**EXERCISE DESCRIPTION**.
Report each line of the records below that holds the word "payment".

Change detection data:
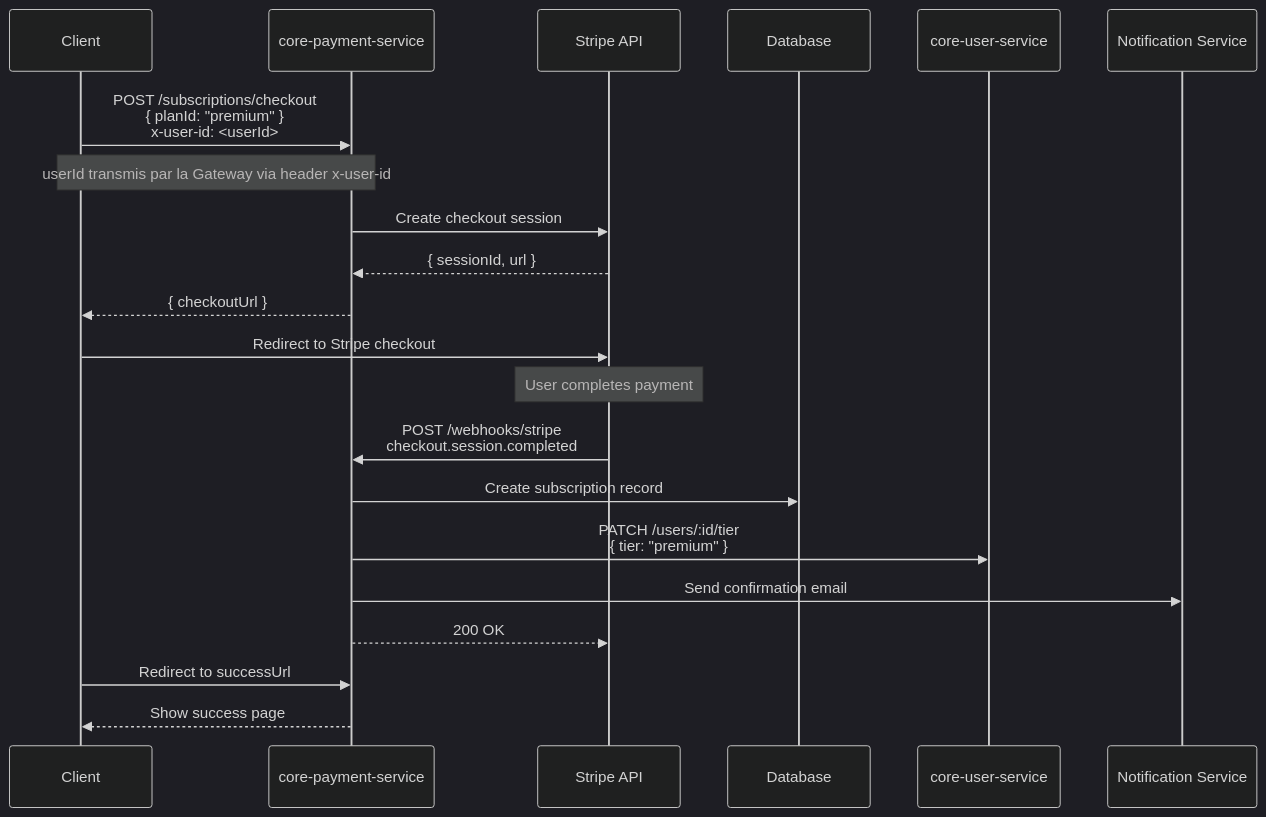
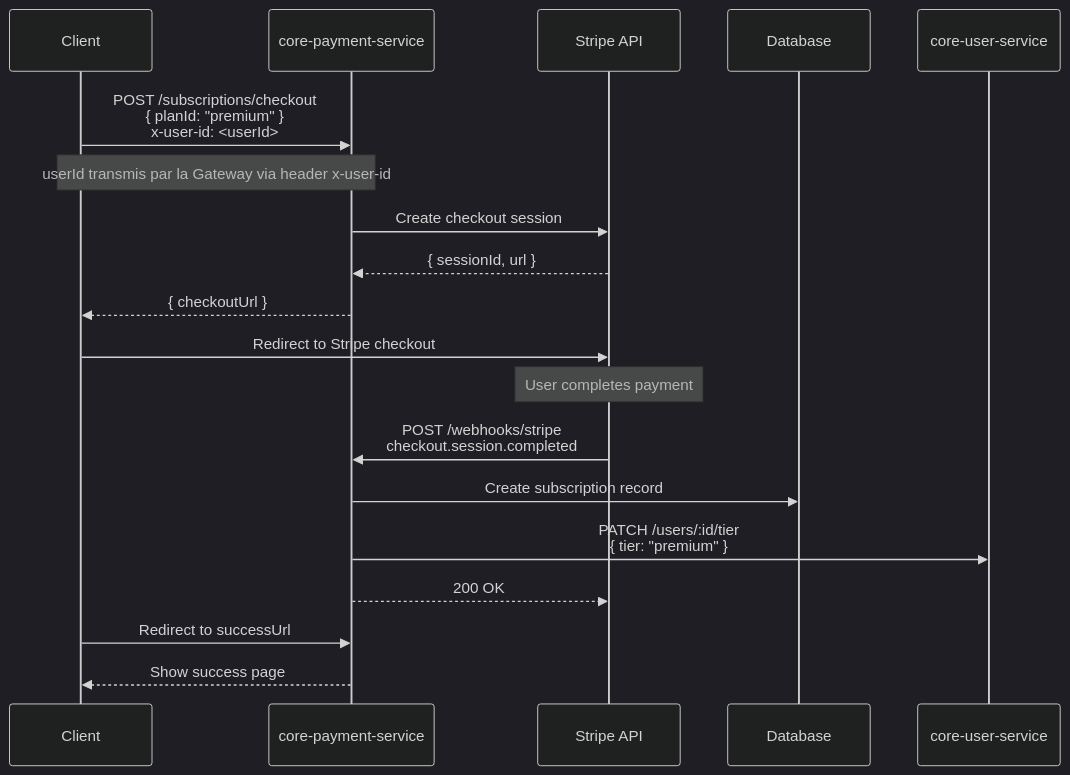
One commit to VisioBook-ESP/core-payment-service changed the second of 3 diagrams in README.md. Above: the diagram before and after it, drawn with Mermaid (dark theme). The commit also changed other lines of this file and 9 other files, not shown here.

````diff
--- a/README.md
+++ b/README.md
@@ -208,32 +206,29 @@
 ```mermaid
 sequenceDiagram
     participant C as Client
     participant PS as core-payment-service
     participant STRIPE as Stripe API
     participant DB as Database
     participant US as core-user-service
-    participant NS as Notification Service
-
     C->>PS: POST /subscriptions/checkout<br/>{ planId: "premium" }<br/>x-user-id: <userId>
 
     Note over C,PS: userId transmis par la Gateway via header x-user-id
 
     PS->>STRIPE: Create checkout session
     STRIPE-->>PS: { sessionId, url }
 
     PS-->>C: { checkoutUrl }
     C->>STRIPE: Redirect to Stripe checkout
 
     Note over STRIPE: User completes payment
 
     STRIPE->>PS: POST /webhooks/stripe<br/>checkout.session.completed
 
     PS->>DB: Create subscription record
     PS->>US: PATCH /users/:id/tier<br/>{ tier: "premium" }
-    PS->>NS: Send confirmation email
 
     PS-->>STRIPE: 200 OK
 
     C->>PS: Redirect to successUrl
     PS-->>C: Show success page
 ```
````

**RESPONSE TO THE TASK**.
One commit to VisioBook-ESP/core-payment-service changed the second of 3 diagrams in README.md. Above: the diagram before and after it, drawn with Mermaid (dark theme). The commit also changed other lines of this file and 9 other files, not shown here.
     participant PS as core-payment-service
     Note over STRIPE: User completes payment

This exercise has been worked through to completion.